Piazza del Campo is arguably the living and beating heart of Siena as well as an ideal starting point for your visit. Though initially created to serve as marketplace sporting a unique shell-like shape. Today, it ranks among the most prominent medieval piazzas on earth. Though its times as a bustling marketplace are gone, the square remains instrumental in city’s social life. The Sienese gather here during crucial political events as well as for parties and celebrations of all kinds. The biggest and most known event happening on Piazza del Campo is the Palio Horse race taking place bi-annually. At the top of the piazza stands the magnificent Fonte Gaia, one the most stunning fountains in Siena. However, that is not the only beautiful monument to admire at the piazza. Indeed, Piazza del Campo is one of THE places to see in Siena. Don’t miss out!
When it comes to the best places to see in Siena, visiting the Cathedral should not miss on your to-do list. While the black and white facade is quite imposing, the best part of the church hides in its interior. The cathedral floor is covered in religious stories and esoteric symbols; the Piccolomini Library hides exceptional frescoes by Pinturicchio; the Piccolomini Chapel offers Michelangelo’s carved statues of four niches and, after centuries of restoration, the cathedral’s sky vault lets experience the temple from a whole new perspective. The vault is known as ‘the gate of heaven’ is, at last, open to the public. Daily guided tours enable you to explore the cathedral from a bird’s eye view. A narrow passage winds around the interior as wells the exterior of the building, allowing you to admire both the decor and the Tuscan countryside.

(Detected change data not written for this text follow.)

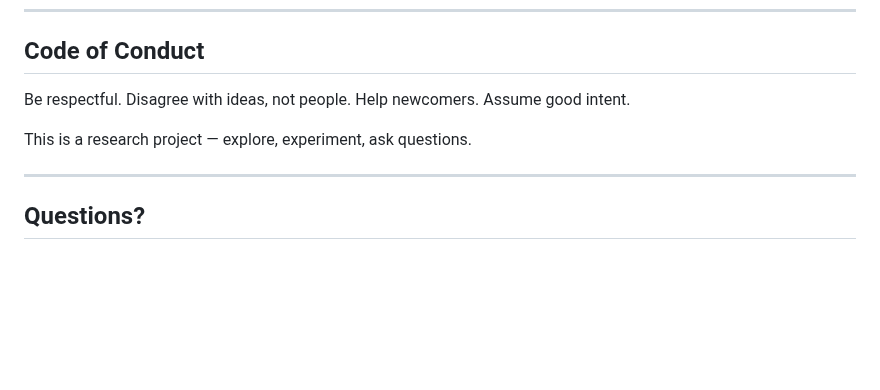
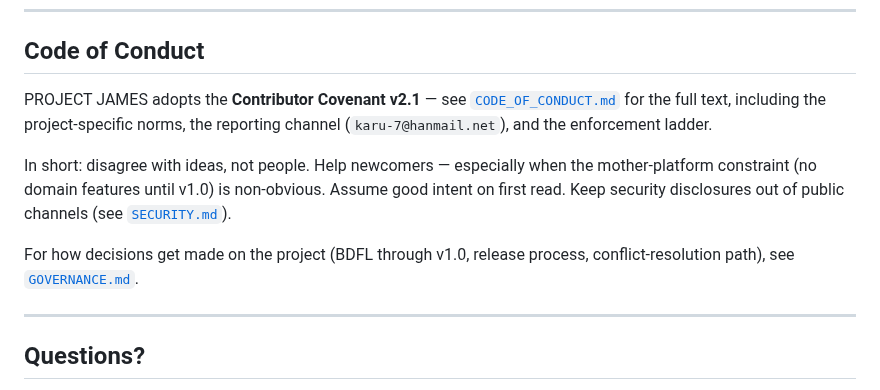
Before and after one commit to 222315AIS/James-RAG-Evol, a Markdown page: CONTRIBUTING.md, the part around the change. Drawn GitHub-style; blank space fills up the shorter version.

```diff
--- a/CONTRIBUTING.md
+++ b/CONTRIBUTING.md
@@ -343,9 +343,18 @@ publish on your own fork, etc.).
 
 ## Code of Conduct
 
-Be respectful. Disagree with ideas, not people. Help newcomers. Assume good intent.
+PROJECT JAMES adopts the **Contributor Covenant v2.1** — see
+[`CODE_OF_CONDUCT.md`](CODE_OF_CONDUCT.md) for the full text, including
+the project-specific norms, the reporting channel (`karu-7@hanmail.net`),
+and the enforcement ladder.
 
-This is a research project — explore, experiment, ask questions.
+In short: disagree with ideas, not people. Help newcomers — especially
+when the mother-platform constraint (no domain features until v1.0) is
+non-obvious. Assume good intent on first read. Keep security disclosures
+out of public channels (see [`SECURITY.md`](SECURITY.md)).
+
+For how decisions get made on the project (BDFL through v1.0, release
+process, conflict-resolution path), see [`GOVERNANCE.md`](GOVERNANCE.md).
 
 ---
 
```
Also changed, not shown: CODE_OF_CONDUCT.md (added, +176 -0 lines), GOVERNANCE.md (added, +206 -0 lines).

Torre del Mangia is a lovely campanile (bell tower) commanding Siena’s famous Piazza del Campo and the Public Palace. It dates to the 14th century and takes its curious name from its original guardian “Mangiaguadagni” (literally ‘eater of earnings’) since he spent all his salaries eating in local taverns. The tower rises 87 meters tall (102 meters if you count the lightning rod) and, at one point, it was the tallest non-religious structure in medieval Italy. In fact, it was built to appear to be the same height as the Siena cathedral so as to reflect the balance of power between the state and the church. Climbing up will grant you a breathtaking view of Siena and surrounding countryside. However, the tower wasn’t built with tourists in mind, so you will have to climb 400 steps of a narrow staircase to enjoy the view. It’s worth it!